• [TASK]: Could you copy every record below exactly, leaving out the pictures?

[Extracted data entries]
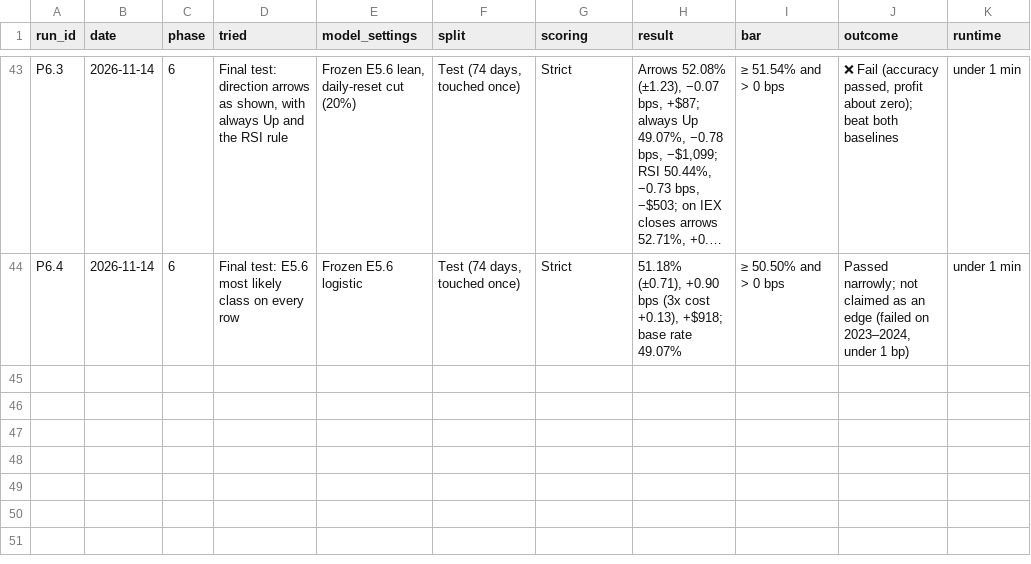
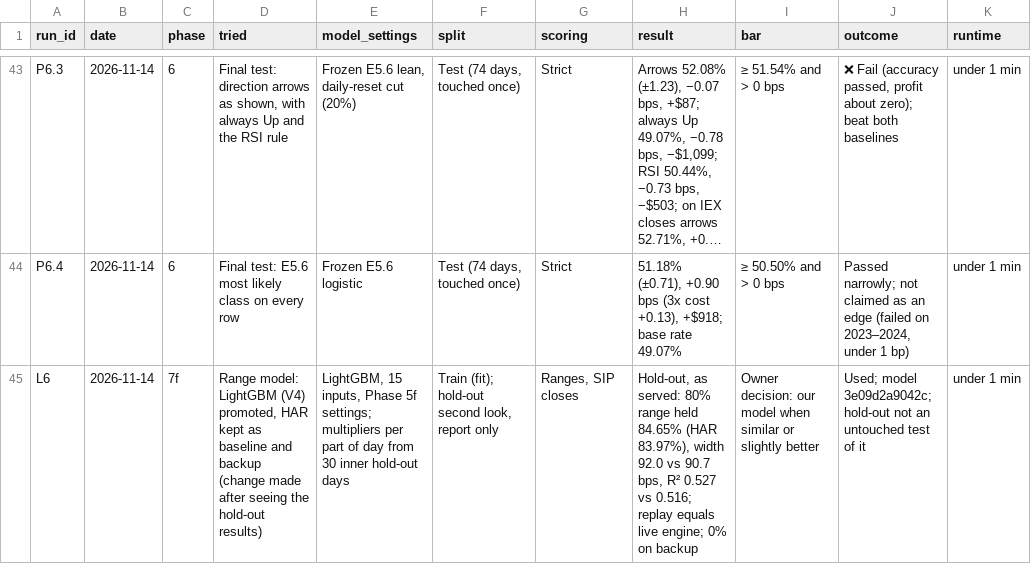
Before and after one commit to RaghavS-45/amd-ai-trading-indicator, a CSV file: report/experiment_log.csv, drawn as a sheet; only a part is shown, gaps mark what is left out; long unchanged cells end in …; the diff names each change by its address in the sheet, - before the commit and + after, or states it on an @@ line.

Commit message:
Phase 7f: LightGBM is the range model, HAR the baseline and backup (changed after the hold-out test, logged as such)

```diff
--- a/report/experiment_log.csv
+++ b/report/experiment_log.csv
+row 45: L6 | 2026-11-14 | 7f | Range model: LightGBM (V4) promoted, HAR kept as baseline and backup (change made after seeing the hold-out results) | LightGBM, 15 inputs, Phase 5f settings; multipliers per part of day from 30 inner hold-out days | Train (fit); hold-out second look, report only | Ranges, SIP closes | Hold-out, as served: 80% range held 84.65% (HAR 83.97%), width 92.0 vs 90.7 bps, R² 0.527 vs 0.516; replay equals live engine; 0% on backup | Owner decision: our model when similar or slightly better | Used; model 3e09d2a9042c; hold-out not an untouched test of it | under 1 min
```
Also changed, not shown: 19 other files.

• [YOUR SOLUTION]:
Before and after one commit to RaghavS-45/amd-ai-trading-indicator, a CSV file: report/experiment_log.csv, drawn as a sheet; only a part is shown, gaps mark what is left out; long unchanged cells end in …; the diff names each change by its address in the sheet, - before the commit and + after, or states it on an @@ line.

Commit message:
Phase 7f: LightGBM is the range model, HAR the baseline and backup (changed after the hold-out test, logged as such)

```diff
--- a/report/experiment_log.csv
+++ b/report/experiment_log.csv
+row 45: L6 | 2026-11-14 | 7f | Range model: LightGBM (V4) promoted, HAR kept as baseline and backup (change made after seeing the hold-out results) | LightGBM, 15 inputs, Phase 5f settings; multipliers per part of day from 30 inner hold-out days | Train (fit); hold-out second look, report only | Ranges, SIP closes | Hold-out, as served: 80% range held 84.65% (HAR 83.97%), width 92.0 vs 90.7 bps, R² 0.527 vs 0.516; replay equals live engine; 0% on backup | Owner decision: our model when similar or slightly better | Used; model 3e09d2a9042c; hold-out not an untouched test of it | under 1 min
```
Also changed, not shown: 19 other files.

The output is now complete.